Among their recommendations was the creation of a public advocate position at the Foreign Intelligence Surveillance Court (FISC), where judges have approved the mass spying programme. Currently, only the US government is represented in front of FISC judges.

In details leaked to various US media by the White House, Mr Obama is expected to endorse that position, as well as extending some privacy protections for foreigners.

He is also expected to include increased oversight of how the US monitors foreign leaders and to limit how long some data can be stored.

But President Obama is not expected to endorse one of the panel's headline recommendations - shifting the storage of phone records from the NSA to the telecommunications firm or a third party where it can be queried under limited conditions.

He is expected to leave the decision on whether that should be implemented to Congress.

Civil rights and privacy groups were wary ahead of the speech.

"If Congress fails to act on this matter, as it has on other critical policy issues, President Obama will effectively be handing off a treasure trove of all our private data to succeeding presidents," Anthony Romero, the executive director of the American Civil Liberties Union said in a statement.

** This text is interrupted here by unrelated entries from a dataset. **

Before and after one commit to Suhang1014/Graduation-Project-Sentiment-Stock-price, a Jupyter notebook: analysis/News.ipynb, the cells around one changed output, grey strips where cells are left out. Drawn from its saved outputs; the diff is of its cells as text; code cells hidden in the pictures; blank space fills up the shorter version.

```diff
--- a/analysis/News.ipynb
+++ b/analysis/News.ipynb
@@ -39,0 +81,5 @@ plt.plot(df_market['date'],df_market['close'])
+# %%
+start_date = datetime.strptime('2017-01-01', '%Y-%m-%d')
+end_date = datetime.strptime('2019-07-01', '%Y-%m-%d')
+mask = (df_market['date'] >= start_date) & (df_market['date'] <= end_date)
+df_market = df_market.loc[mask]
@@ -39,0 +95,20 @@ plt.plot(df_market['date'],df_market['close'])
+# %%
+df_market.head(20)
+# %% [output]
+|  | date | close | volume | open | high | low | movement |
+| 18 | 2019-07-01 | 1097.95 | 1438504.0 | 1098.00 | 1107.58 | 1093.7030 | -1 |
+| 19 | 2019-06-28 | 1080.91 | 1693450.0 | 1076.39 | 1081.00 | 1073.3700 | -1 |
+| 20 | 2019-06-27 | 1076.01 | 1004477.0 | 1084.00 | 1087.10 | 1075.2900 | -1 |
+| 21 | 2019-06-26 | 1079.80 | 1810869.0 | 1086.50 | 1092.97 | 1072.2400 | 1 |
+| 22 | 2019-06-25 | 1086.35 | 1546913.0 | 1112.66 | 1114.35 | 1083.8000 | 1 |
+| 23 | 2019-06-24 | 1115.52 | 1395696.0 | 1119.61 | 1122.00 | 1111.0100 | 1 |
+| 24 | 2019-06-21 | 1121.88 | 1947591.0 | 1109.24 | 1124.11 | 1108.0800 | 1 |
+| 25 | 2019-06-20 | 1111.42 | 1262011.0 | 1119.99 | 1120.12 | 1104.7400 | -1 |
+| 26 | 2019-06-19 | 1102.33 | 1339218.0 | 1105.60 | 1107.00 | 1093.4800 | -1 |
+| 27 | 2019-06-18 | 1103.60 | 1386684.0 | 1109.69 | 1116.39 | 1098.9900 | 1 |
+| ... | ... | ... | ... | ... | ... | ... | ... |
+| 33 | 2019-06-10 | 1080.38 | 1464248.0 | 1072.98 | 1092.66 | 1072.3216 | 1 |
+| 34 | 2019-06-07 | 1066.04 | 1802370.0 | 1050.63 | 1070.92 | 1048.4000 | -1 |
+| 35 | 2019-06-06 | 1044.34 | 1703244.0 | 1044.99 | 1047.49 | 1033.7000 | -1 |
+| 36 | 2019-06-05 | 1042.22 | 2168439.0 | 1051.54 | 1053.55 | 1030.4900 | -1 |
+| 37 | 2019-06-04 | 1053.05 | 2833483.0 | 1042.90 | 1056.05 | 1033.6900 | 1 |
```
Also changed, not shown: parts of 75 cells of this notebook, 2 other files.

BBC North America editor Mark Mardell says the exposure of the NSA's programme caused huge embarrassment to the US government, not least the suggestion it was spying on the mobile phone conversations of friendly foreign leaders, such as Germany's Angela Merkel.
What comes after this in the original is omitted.